[Start of Attachment]

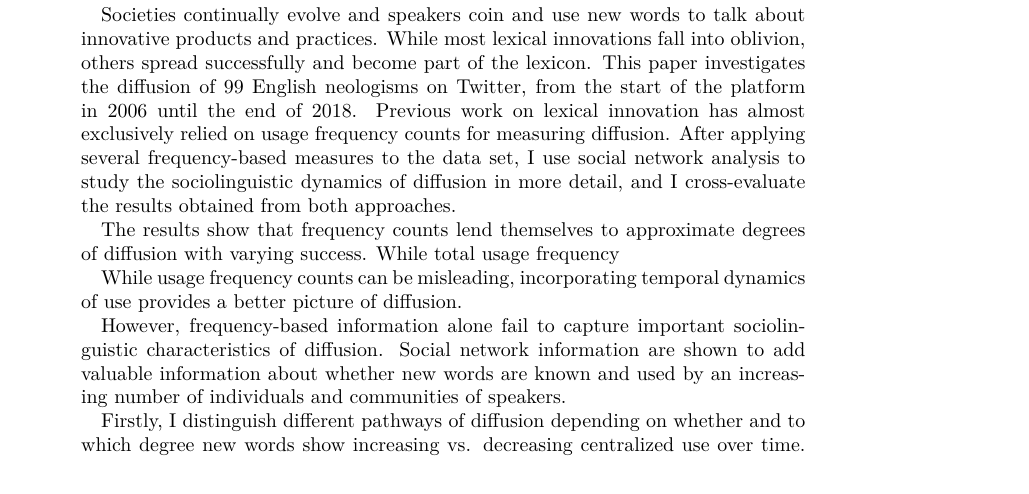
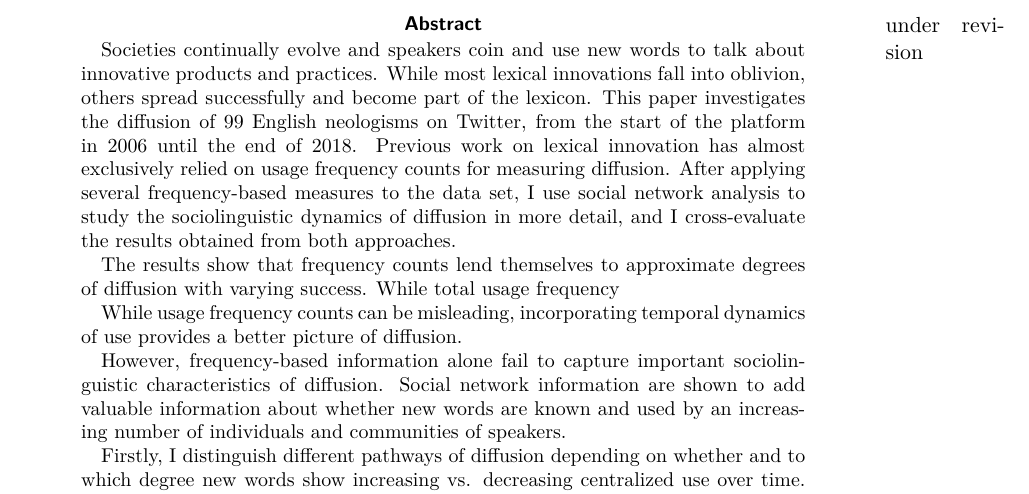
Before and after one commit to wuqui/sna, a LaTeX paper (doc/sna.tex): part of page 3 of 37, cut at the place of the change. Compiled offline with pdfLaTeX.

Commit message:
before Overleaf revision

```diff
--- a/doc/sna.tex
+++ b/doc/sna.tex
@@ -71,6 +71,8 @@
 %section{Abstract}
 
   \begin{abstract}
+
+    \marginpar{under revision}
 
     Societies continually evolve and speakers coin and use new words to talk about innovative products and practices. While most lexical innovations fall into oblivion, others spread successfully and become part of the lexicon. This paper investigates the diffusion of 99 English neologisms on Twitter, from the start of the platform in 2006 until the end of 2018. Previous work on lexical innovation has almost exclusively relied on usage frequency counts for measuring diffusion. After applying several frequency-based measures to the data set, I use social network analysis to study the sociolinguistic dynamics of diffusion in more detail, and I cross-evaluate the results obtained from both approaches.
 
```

[End of Attachment]

**Your goal**
Each record needs to be reproduced exactly, and no image should be carried over.

**Result of the task**
Before and after one commit to wuqui/sna, a LaTeX paper (doc/sna.tex): part of page 3 of 37, cut at the place of the change. Compiled offline with pdfLaTeX.

Commit message:
before Overleaf revision

```diff
--- a/doc/sna.tex
+++ b/doc/sna.tex
@@ -71,6 +71,8 @@
 %section{Abstract}
 
   \begin{abstract}
+
+    \marginpar{under revision}
 
     Societies continually evolve and speakers coin and use new words to talk about innovative products and practices. While most lexical innovations fall into oblivion, others spread successfully and become part of the lexicon. This paper investigates the diffusion of 99 English neologisms on Twitter, from the start of the platform in 2006 until the end of 2018. Previous work on lexical innovation has almost exclusively relied on usage frequency counts for measuring diffusion. After applying several frequency-based measures to the data set, I use social network analysis to study the sociolinguistic dynamics of diffusion in more detail, and I cross-evaluate the results obtained from both approaches.
 
```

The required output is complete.